I’ve got a consulting business and over 95% of our revenues come from value pricing contracts. But we track our time. Why get rid of timesheets? Isn’t there some value to knowing where time is allocated? How do you analyze client profitability if you don’t track the cost inputs? I’d love to get some perspective on this, as we all hate time sheets.
Thanks for your consideration.
One thing that has always amazed me about the VeraSage Quest to bury the billable hour and trash timesheets is how people ask us questions they think we’ve never thought about before. The most common with respect to trashing timesheets is: “How would you know if you’re making any money?”
Part of me wants to be impudent, slap my forehead and respond: “Damn, I never thought of that. You’re right. Let me recuse my 5 books and millions of written words on this topic until I can find a satisfactory answer to your question.”
Nevertheless, the question illustrates how endemic that belief is that professionals sell time. Not only that, it’s the wrong question.
Here is my reply to the reader:
Why get rid of timesheets? Because they measure the wrong things. They are lagging indicators.
I get your question all the time, it’s not new, or original, nor insurmountable. Let me ask you a better question: How much money are you leaving on the table? Timesheets will NEVER be able to answer that question.
The professions are not going to become better at Value Pricing by being better (or more accurate) cost accountants. If that was true, CPAs would be best the pricers in the world, and they are among the worst.
Here’s what replaces timesheets: Excellent project management skills, Key Predictive Indicators (not performance indicators–there’s a huge difference), and After Action Reviews. You can read all about this in my book, Measure What Matters to Customers: Using Key Predictive Indicators, available at:

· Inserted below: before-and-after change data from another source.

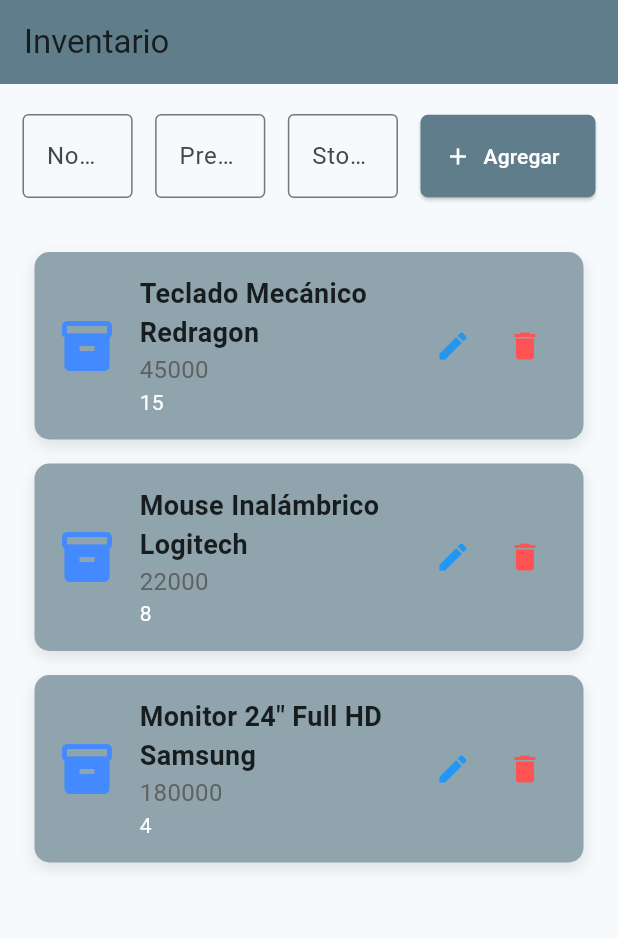
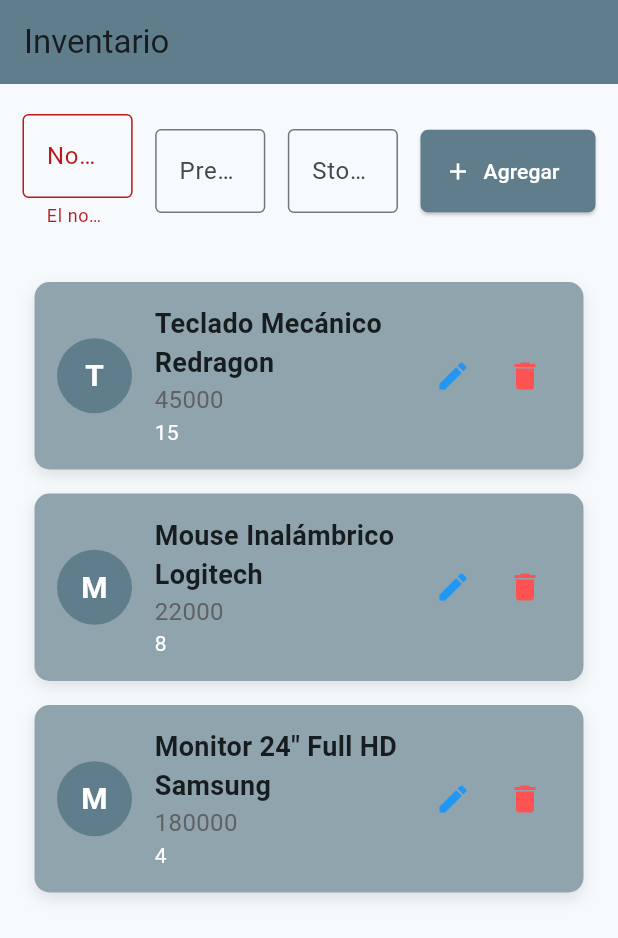
Before and after one commit to Jjjuancho/appprueba, a Flutter app: the screen it shows after launch, after a tap on "Agregar", on a phone screen of 412 x 824 dp. Shown: the top 938 px of the screen. Run offline on Flutter 3.47's test engine with Material 3 defaults, Android fonts, the phone set to English and light mode, and no system bars.

Commit message:
Clase del 30-04

```diff
--- a/lib/main.dart
+++ b/lib/main.dart
@@ -1,4 +1,6 @@
 // ignore_for_file: deprecated_member_use
+import 'package:appprueba/models/insumo.dart';
+import 'package:appprueba/widgets/tarjeta_producto.dart';
 import 'package:flutter/material.dart';
 
 void main() {
@@ -45,6 +47,8 @@
   final TextEditingController controladorPrecio = TextEditingController();
   final TextEditingController controladorStock = TextEditingController();
 
+  bool errorNombre = false;
+
   // Dentro de el state de la funcion
 
   void eliminar(int index){
@@ -72,6 +76,12 @@
                     inventario.removeAt(index);
                   });
                   Navigator.pop(context);
+                  ScaffoldMessenger.of(context).showSnackBar(
+                    SnackBar(
+                      content: const Text('Producto eliminado correctamente.'),
+                      duration: Duration(seconds: 2),
+                    ),
+                  );
                 },
                 child: Text("Confirmar y eliminar")
               ),
@@ -105,9 +115,10 @@
 
                   child: TextField(
                     controller: controladorNombre,
-                    decoration: const InputDecoration(
+                    decoration: InputDecoration(
                       labelText: 'Nombre del producto',
-                      border: OutlineInputBorder(),
+                      border: const OutlineInputBorder(),
+                      errorText: errorNombre ? "El nombre es necesario" : null,
                     ),
                   ),
                 ),
@@ -161,8 +172,14 @@
                           controladorNombre.clear();
                           controladorPrecio.clear();
                           controladorStock.clear();
+
+                          errorNombre = false;
                         });
 
+                      }else{
+                        setState(() {
+                          errorNombre = true;
+                        });
                       }
                     },
                     icon: const Icon(Icons.add, color: Colors.white),
@@ -207,67 +224,9 @@
   }
 }
 
-// Clase Insumo
-class Insumo {
-  String nombre;
-  String precio;
-  String stock;
-
-  Insumo({
-    required this.nombre,
-    required this.precio,
-    required this.stock,
-  });
-}
-
 // Lista de productos, lista de instancia de Insumo
 List<Insumo> inventario = [
 Insumo(nombre: 'Teclado Mecánico Redragon', precio: '45000', stock: '15'),
 Insumo(nombre: 'Mouse Inalámbrico Logitech', precio: '22000', stock: '8'),
 Insumo(nombre: 'Monitor 24" Full HD Samsung', precio: '180000', stock: '4'),
 ];
-
-// Clase del container
-class TarjetaProducto extends StatelessWidget {
-
-  final VoidCallback onEliminar;
-  final VoidCallback onEditar;
-
-  final Insumo insumo;
-  const TarjetaProducto({super.key, required this.insumo, required this.onEliminar, required this.onEditar});
-
-  @override
-  Widget build(BuildContext context) {
-    return Container(
-      margin: const EdgeInsets.symmetric(horizontal: 15, vertical: 8),
-      padding: EdgeInsets.all(15),
-      decoration: BoxDecoration(
-        color: Colors.blueGrey[300],
-        borderRadius: BorderRadius.circular(10),
-        boxShadow: [
-          BoxShadow(
-            color: Colors.black.withOpacity(0.1),
-            blurRadius: 8,
-            offset: const Offset(0, 4)
-          )
-        ]
-      ),
-      child: Row(
-        children: [
-          const Icon(Icons.inventory_2, size: 40, color: Colors.blueAccent),
-          const SizedBox(width: 15),
-          Expanded(child: Column(
-            crossAxisAlignment: CrossAxisAlignment.start,
-            children: [
-              Text(insumo.nombre, style: TextStyle(fontSize: 18, fontWeight: FontWeight.bold)),
-              Text('${insumo.precio}', style: TextStyle(fontSize: 16, color: Colors.grey[700])),
-              Text('${insumo.stock}', style: TextStyle(fontSize: 14, color: Colors.white)),
-            ],
-          )),
-          IconButton(onPressed: onEditar, icon: Icon(Icons.edit, color: Colors.blue)),
-          IconButton(onPressed: onEliminar, icon: Icon(Icons.delete, color: Colors.redAccent))
-        ],
-      ),
-    );
-  }
-}
--- /dev/null
+++ b/lib/models/insumo.dart
@@ -0,0 +1,12 @@
+// Clase Insumo
+class Insumo {
+  String nombre;
+  String precio;
+  String stock;
+
+  Insumo({
+    required this.nombre,
+    required this.precio,
+    required this.stock,
+  });
+}
--- /dev/null
+++ b/lib/widgets/tarjeta_producto.dart
@@ -0,0 +1,62 @@
+// Clase del container
+import 'package:appprueba/models/insumo.dart';
+import 'package:flutter/material.dart';
+
+class TarjetaProducto extends StatelessWidget {
+
+  final VoidCallback onEliminar;
+  final VoidCallback onEditar;
+
+  final Insumo insumo;
+  const TarjetaProducto({super.key, required this.insumo, required this.onEliminar, required this.onEditar});
+
+  @override
+  Widget build(BuildContext context) {
+    return Container(
+      margin: const EdgeInsets.symmetric(horizontal: 15, vertical: 8),
+      padding: EdgeInsets.all(15),
+      decoration: BoxDecoration(
+        color: Colors.blueGrey[300],
+        borderRadius: BorderRadius.circular(10),
+        boxShadow: [
+          BoxShadow(
+            color: Colors.black.withOpacity(0.1),
+            blurRadius: 8,
+            offset: const Offset(0, 4)
+          )
+        ]
+      ),
+      child: Row(
+        children: [
+
+          // ESTO ESTAMOS AGREGANDO
+          CircleAvatar(
+            backgroundColor: Colors.blueGrey,
+            radius: 25,
+            child: Text(
+              insumo.nombre[0].toUpperCase(),
+              style: const
+                TextStyle(
+                  fontSize: 20,
+                  color: Colors.white,
+                  fontWeight: FontWeight.bold,
+                )),
+          ),
+          // ESTO ESTAMOS AGREGANDO
+
+          const SizedBox(width: 15),
+          Expanded(child: Column(
+            crossAxisAlignment: CrossAxisAlignment.start,
+            children: [
+              Text(insumo.nombre, style: TextStyle(fontSize: 18, fontWeight: FontWeight.bold)),
+              Text('${insumo.precio}', style: TextStyle(fontSize: 16, color: Colors.grey[700])),
+              Text('${insumo.stock}', style: TextStyle(fontSize: 14, color: Colors.white)),
+            ],
+          )),
+          IconButton(onPressed: onEditar, icon: Icon(Icons.edit, color: Colors.blue)),
+          IconButton(onPressed: onEliminar, icon: Icon(Icons.delete, color: Colors.redAccent))
+        ],
+      ),
+    );
+  }
+}
```
Also changed, not shown: lib/cosas.dart (deleted), 1 other file.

You can also read about firms that have ditched timesheets on our Community Blog and Trailblazer sections of our Web site. One particularly insightful essay is by Paul Kennedy:
Other essays on the subject
Basically, your clients don’t care how long it took you to do something, so we should measure things that matter to them: like turnaround time, responsiveness, etc. Firms that don’t waste their time filling out timesheets can focus on adding value, rather than measuring a lagging indicator no one cares about.
Bottom line: It’s being done around the world. You can do it too. If you do, you’ll become a lightening rod for attracting talent (“If you work here, you don’t have to complete timesheets. We treat you like adults, not children”).
I hope this inspires you to read more about this. We at VeraSage offer a huge reward to anyone who come up with an objection to Value Pricing or getting rid of timesheets that we haven’t heard before. It amazes me how people think we haven’t thought long and hard about all of these issues, especially when many fellows operate firms without timesheets! We know it’s possible to trash the most anarchistic legacy in the professions.
Of course, to understand that you have to understand that we are knowledge workers, not union employees.
I will have more to say about the right question (how much money are you leaving on the table?) versus the wrong question (how do you know if you’re making money?) in a future post.